• _THE PROBLEM_
The response must contain each line of the material that holds "chest".

• _DATASET EXTRACT_

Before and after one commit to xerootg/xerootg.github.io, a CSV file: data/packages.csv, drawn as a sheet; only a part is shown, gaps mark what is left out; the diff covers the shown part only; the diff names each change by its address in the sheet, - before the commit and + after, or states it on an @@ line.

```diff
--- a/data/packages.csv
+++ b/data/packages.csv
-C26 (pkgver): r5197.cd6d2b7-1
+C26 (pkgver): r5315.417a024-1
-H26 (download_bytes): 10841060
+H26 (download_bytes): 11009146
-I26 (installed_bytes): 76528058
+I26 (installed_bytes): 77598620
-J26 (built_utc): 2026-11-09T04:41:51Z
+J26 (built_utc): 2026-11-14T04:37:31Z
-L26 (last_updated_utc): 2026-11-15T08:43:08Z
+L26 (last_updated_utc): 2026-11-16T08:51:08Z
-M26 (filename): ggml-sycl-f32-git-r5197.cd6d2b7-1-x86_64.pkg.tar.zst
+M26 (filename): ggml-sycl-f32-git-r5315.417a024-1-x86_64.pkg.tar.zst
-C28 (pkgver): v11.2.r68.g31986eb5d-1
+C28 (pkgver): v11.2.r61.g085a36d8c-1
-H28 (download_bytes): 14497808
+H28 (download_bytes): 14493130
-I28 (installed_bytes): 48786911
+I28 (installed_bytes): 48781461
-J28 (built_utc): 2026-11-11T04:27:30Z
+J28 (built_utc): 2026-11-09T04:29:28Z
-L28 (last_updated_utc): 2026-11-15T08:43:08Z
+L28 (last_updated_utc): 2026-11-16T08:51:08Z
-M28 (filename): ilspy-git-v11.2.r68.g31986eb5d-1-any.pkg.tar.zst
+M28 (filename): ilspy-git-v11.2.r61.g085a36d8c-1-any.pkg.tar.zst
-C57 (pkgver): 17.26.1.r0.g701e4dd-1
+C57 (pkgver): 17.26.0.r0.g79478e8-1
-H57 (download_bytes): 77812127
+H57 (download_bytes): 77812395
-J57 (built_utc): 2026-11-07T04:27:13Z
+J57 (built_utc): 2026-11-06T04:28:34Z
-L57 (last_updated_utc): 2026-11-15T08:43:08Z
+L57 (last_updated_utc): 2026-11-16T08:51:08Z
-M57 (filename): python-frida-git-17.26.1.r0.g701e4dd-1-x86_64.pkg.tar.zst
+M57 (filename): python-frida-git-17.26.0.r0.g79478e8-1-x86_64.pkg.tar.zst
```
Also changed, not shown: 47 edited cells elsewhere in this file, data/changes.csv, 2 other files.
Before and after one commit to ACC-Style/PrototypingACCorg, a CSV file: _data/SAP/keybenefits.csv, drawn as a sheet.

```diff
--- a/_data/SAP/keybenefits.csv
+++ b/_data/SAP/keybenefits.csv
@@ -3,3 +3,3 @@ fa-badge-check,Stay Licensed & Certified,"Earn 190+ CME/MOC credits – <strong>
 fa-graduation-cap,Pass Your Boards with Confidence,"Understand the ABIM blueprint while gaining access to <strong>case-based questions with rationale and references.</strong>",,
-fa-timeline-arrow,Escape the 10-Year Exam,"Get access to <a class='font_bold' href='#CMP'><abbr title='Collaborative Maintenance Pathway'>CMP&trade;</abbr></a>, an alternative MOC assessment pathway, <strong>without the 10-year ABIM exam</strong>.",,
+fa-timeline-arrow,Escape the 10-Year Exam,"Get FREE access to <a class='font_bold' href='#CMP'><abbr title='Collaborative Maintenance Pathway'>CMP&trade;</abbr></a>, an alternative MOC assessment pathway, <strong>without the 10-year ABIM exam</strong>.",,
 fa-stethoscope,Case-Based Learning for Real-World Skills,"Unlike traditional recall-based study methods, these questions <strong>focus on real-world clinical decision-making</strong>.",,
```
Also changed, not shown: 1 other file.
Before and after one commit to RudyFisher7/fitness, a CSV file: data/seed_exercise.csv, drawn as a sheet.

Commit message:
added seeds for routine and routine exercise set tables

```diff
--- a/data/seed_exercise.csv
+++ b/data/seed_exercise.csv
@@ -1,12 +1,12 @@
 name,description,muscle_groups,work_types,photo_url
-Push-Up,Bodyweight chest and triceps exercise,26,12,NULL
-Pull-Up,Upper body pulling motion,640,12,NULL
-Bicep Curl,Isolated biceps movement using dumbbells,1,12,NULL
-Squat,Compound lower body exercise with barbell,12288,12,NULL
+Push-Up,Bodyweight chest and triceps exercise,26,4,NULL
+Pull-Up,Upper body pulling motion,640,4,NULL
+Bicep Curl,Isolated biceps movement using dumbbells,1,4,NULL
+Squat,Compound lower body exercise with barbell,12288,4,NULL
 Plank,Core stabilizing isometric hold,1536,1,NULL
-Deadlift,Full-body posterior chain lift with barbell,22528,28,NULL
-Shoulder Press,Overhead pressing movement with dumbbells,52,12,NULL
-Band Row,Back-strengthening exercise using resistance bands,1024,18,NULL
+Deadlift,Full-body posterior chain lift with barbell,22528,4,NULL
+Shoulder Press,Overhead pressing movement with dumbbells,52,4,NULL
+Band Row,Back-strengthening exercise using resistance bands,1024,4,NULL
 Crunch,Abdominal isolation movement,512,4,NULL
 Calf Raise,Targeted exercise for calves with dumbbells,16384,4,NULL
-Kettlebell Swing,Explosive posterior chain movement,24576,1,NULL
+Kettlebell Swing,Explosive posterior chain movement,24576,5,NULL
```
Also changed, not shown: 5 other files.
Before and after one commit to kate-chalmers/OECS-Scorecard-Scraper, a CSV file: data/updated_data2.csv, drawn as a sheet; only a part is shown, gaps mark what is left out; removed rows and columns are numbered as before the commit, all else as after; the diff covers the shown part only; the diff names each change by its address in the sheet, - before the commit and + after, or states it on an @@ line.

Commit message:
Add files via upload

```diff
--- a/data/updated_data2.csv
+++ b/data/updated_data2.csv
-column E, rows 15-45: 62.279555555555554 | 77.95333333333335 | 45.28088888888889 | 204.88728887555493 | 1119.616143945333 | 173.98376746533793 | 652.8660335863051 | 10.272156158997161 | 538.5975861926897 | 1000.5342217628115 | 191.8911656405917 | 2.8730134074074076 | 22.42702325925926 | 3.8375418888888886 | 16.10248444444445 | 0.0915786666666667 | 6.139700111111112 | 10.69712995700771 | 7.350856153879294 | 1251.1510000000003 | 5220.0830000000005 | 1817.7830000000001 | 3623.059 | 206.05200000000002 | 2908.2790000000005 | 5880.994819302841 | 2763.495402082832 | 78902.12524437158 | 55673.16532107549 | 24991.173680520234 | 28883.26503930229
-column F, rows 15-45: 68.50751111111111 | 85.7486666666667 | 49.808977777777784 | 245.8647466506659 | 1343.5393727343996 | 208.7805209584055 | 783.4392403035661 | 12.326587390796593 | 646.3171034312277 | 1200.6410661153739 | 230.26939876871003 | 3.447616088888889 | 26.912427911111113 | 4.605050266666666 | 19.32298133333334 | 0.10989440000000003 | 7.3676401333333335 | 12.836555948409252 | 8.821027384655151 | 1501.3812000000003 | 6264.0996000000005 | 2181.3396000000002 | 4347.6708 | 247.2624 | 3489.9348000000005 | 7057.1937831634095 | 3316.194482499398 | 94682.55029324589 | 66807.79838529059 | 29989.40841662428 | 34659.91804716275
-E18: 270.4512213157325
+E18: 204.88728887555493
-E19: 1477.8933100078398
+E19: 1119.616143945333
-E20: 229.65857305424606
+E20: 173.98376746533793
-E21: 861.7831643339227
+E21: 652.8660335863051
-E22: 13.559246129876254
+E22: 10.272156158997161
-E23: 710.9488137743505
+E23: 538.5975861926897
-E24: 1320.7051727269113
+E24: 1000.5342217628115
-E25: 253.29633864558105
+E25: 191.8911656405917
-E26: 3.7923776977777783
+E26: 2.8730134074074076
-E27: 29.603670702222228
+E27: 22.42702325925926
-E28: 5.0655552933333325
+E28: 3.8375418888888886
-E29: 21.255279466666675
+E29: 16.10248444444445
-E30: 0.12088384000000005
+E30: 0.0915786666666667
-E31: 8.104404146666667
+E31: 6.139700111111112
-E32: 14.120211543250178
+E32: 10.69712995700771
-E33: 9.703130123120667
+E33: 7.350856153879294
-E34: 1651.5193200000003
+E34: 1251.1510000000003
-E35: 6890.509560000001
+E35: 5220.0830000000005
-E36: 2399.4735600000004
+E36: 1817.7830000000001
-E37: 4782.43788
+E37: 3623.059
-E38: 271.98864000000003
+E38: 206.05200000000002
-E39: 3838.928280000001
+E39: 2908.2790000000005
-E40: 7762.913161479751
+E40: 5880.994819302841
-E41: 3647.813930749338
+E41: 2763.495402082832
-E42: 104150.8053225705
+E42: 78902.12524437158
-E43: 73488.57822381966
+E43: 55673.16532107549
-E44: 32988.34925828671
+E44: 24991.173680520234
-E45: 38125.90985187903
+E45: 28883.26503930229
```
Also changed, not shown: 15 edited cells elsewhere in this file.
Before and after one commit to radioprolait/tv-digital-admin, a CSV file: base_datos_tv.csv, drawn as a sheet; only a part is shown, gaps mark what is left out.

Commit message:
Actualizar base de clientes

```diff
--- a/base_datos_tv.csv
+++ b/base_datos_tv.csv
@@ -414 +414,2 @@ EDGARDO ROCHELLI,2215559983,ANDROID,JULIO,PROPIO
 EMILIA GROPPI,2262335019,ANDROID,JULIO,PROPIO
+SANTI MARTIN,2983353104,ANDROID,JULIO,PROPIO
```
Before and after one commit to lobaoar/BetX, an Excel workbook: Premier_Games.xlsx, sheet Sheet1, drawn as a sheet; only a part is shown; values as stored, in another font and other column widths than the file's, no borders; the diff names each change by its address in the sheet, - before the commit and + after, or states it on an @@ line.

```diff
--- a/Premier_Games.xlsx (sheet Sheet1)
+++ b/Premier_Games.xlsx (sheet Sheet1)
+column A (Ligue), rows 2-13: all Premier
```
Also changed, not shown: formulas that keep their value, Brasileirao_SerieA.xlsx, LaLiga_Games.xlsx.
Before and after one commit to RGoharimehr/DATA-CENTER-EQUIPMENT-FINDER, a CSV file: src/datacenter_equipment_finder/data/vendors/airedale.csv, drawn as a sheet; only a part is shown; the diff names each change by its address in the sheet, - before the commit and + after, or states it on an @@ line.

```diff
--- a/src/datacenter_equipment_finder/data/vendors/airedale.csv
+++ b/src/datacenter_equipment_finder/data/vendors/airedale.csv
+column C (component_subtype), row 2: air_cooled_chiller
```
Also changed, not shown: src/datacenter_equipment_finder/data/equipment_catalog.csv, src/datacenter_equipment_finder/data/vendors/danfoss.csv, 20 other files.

• _SOLUTION_
-Push-Up,Bodyweight chest and triceps exercise,26,12,NULL
+Push-Up,Bodyweight chest and triceps exercise,26,4,NULL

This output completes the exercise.